EXERCISE BRIEF
Please set down the entries below once more, exactly.

Collection entries
----------------

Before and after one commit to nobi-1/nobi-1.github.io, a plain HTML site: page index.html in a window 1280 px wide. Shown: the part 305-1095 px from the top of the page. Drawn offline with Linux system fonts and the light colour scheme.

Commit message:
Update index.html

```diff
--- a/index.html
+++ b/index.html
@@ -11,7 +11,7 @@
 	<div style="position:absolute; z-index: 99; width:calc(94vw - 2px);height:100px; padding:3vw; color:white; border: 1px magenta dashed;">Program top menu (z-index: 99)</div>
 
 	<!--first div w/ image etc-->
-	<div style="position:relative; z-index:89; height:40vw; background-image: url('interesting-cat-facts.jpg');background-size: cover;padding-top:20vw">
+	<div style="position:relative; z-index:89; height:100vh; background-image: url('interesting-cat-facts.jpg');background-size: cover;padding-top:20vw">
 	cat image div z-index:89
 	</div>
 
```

----------------

WRITTEN ANSWER
Before and after one commit to nobi-1/nobi-1.github.io, a plain HTML site: page index.html in a window 1280 px wide. Shown: the part 305-1095 px from the top of the page. Drawn offline with Linux system fonts and the light colour scheme.

Commit message:
Update index.html

```diff
--- a/index.html
+++ b/index.html
@@ -11,7 +11,7 @@
 	<div style="position:absolute; z-index: 99; width:calc(94vw - 2px);height:100px; padding:3vw; color:white; border: 1px magenta dashed;">Program top menu (z-index: 99)</div>
 
 	<!--first div w/ image etc-->
-	<div style="position:relative; z-index:89; height:40vw; background-image: url('interesting-cat-facts.jpg');background-size: cover;padding-top:20vw">
+	<div style="position:relative; z-index:89; height:100vh; background-image: url('interesting-cat-facts.jpg');background-size: cover;padding-top:20vw">
 	cat image div z-index:89
 	</div>
 
```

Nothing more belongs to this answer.